Why are you here today? I know, you are here because you want to celebrate with Keith and Debbie. You are here to see how good the renovated sanctuary looks. You are here for the fellowship. Your are here with a friend.
But why are you here! Ask yourself that question. Why did God in His infinite wisdom bring you to this moment in this place to hear this preacher deliver this sermon?
I have asked myself that same question. Why am I here? Why me, Lord? I have no business preaching. And I think that is why I am right here right now. It is not my business. It is His. I am here because I am broken. If I were not broken, I might be somewhere else, maybe in a church where I am the pastor and rather than preaching, I might be performing. I might think I am there because it is my birthright because it is what I have done since I was seven or eight years old when I began preaching to my kid sister and her stuffed animals and dolls, playing church. I might be somewhere playing church today. But I am here and so are you…because we are broken.
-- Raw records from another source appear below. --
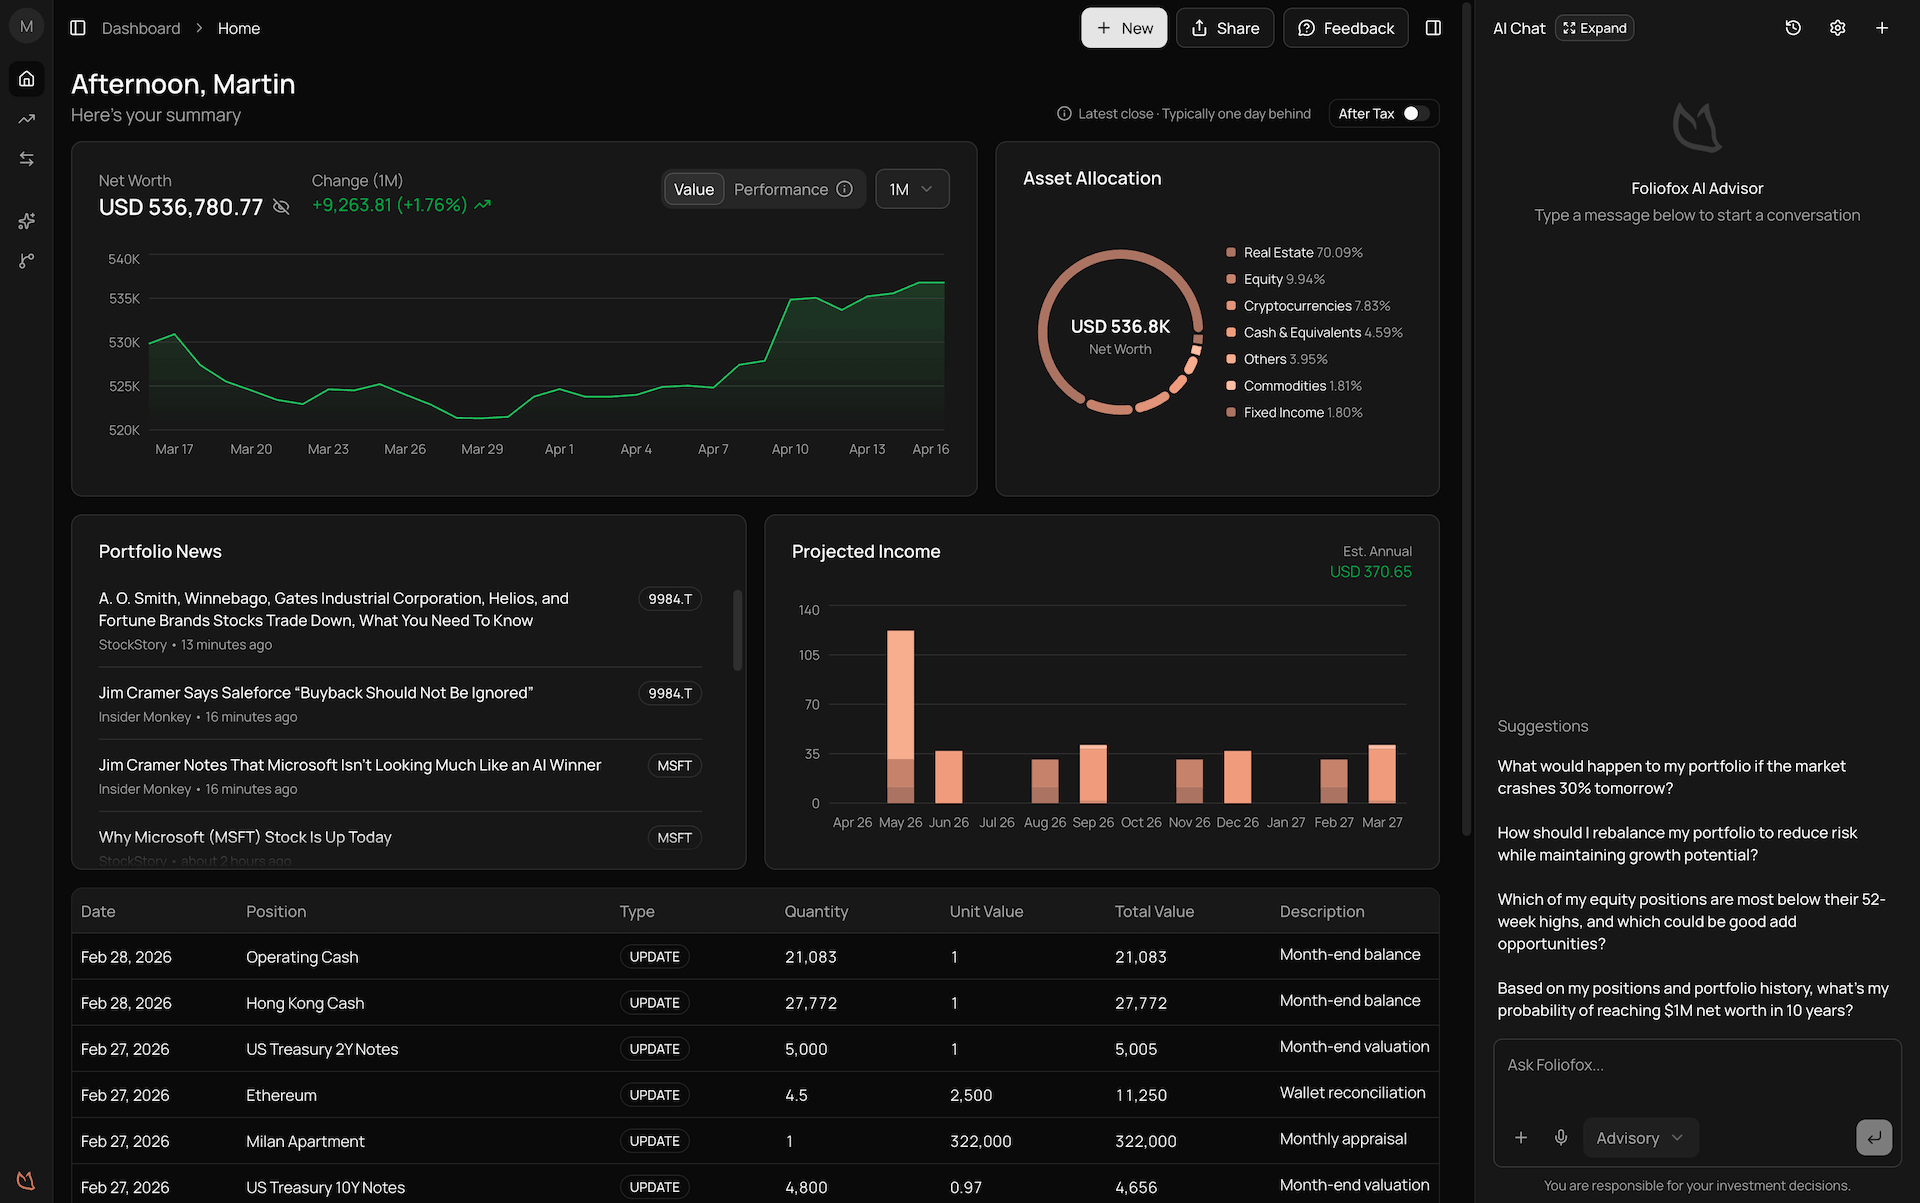
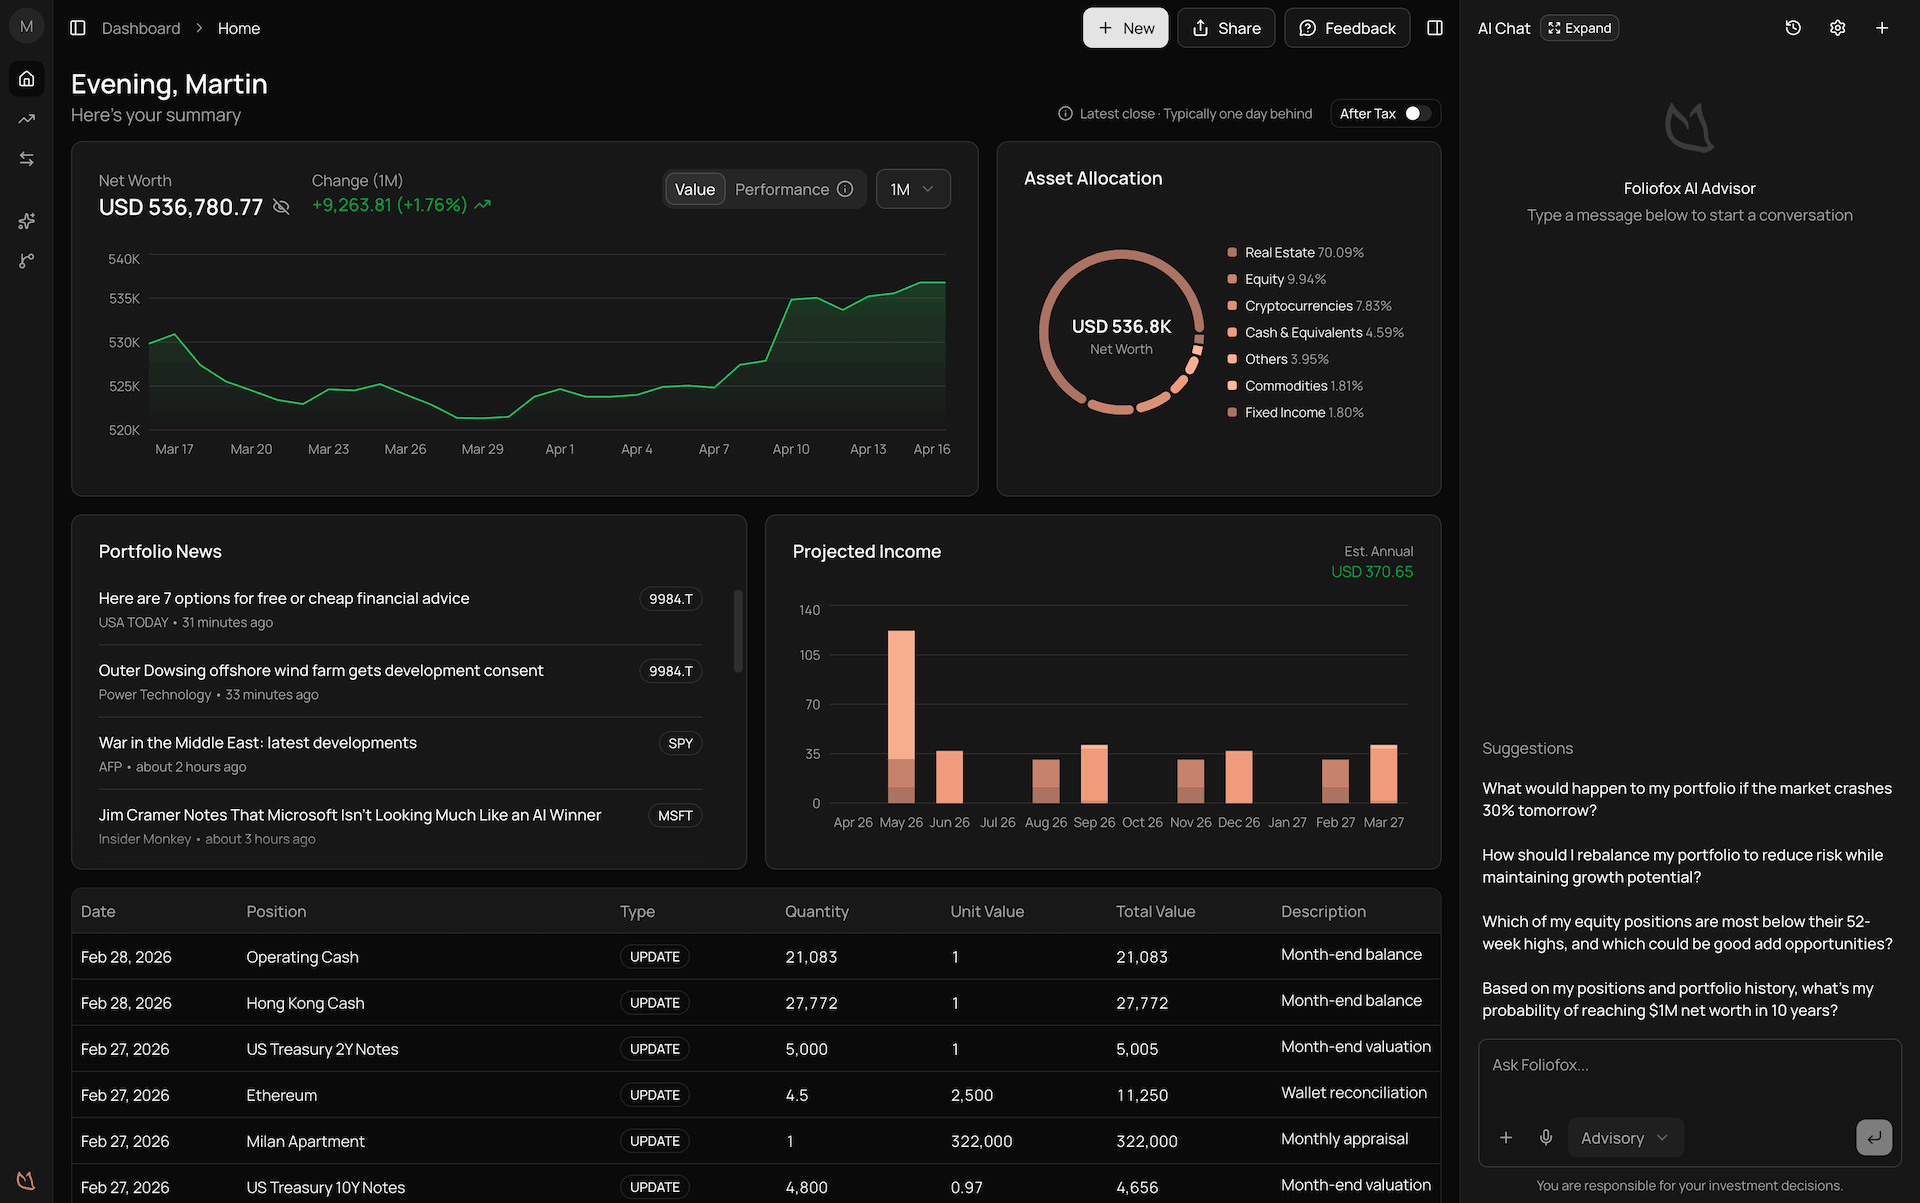
better hero images

diff --git a/types/database.types.ts b/types/database.types.ts
@@ -7,6 +7,11 @@ export type Json =
   | Json[]
 
 export type Database = {
+  // Allows to automatically instantiate createClient with right options
+  // instead of createClient<Database, { PostgrestVersion: 'XX' }>(URL, KEY)
+  __InternalSupabase: {
+    PostgrestVersion: "14.1"
+  }
   graphql_public: {
     Tables: {
       [_ in never]: never
@@ -1074,4 +1079,3 @@ export const Constants = {
     },
   },
 } as const
-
Answer His question. “DO. YOU. LOVE. ME???”
If so, what are you prepared to do about it?
Do you need a fresh start? Here it is. Do you need forgiveness? He is full of that. Do you need to believe in something bigger than yourself, something better than what you have found in all the other places you have sought fulfillment? You have come to the right place.
I would love to tell you what I think of Jesus
Since I found in Him a friend so kind and true
I would tell you how He changed my life completely
He did something that no other friend could do
No one ever cared for me like Jesus
There’s no other friend so kind as He
No one else could take the sin and darkness from me
Oh, how much He cares for me…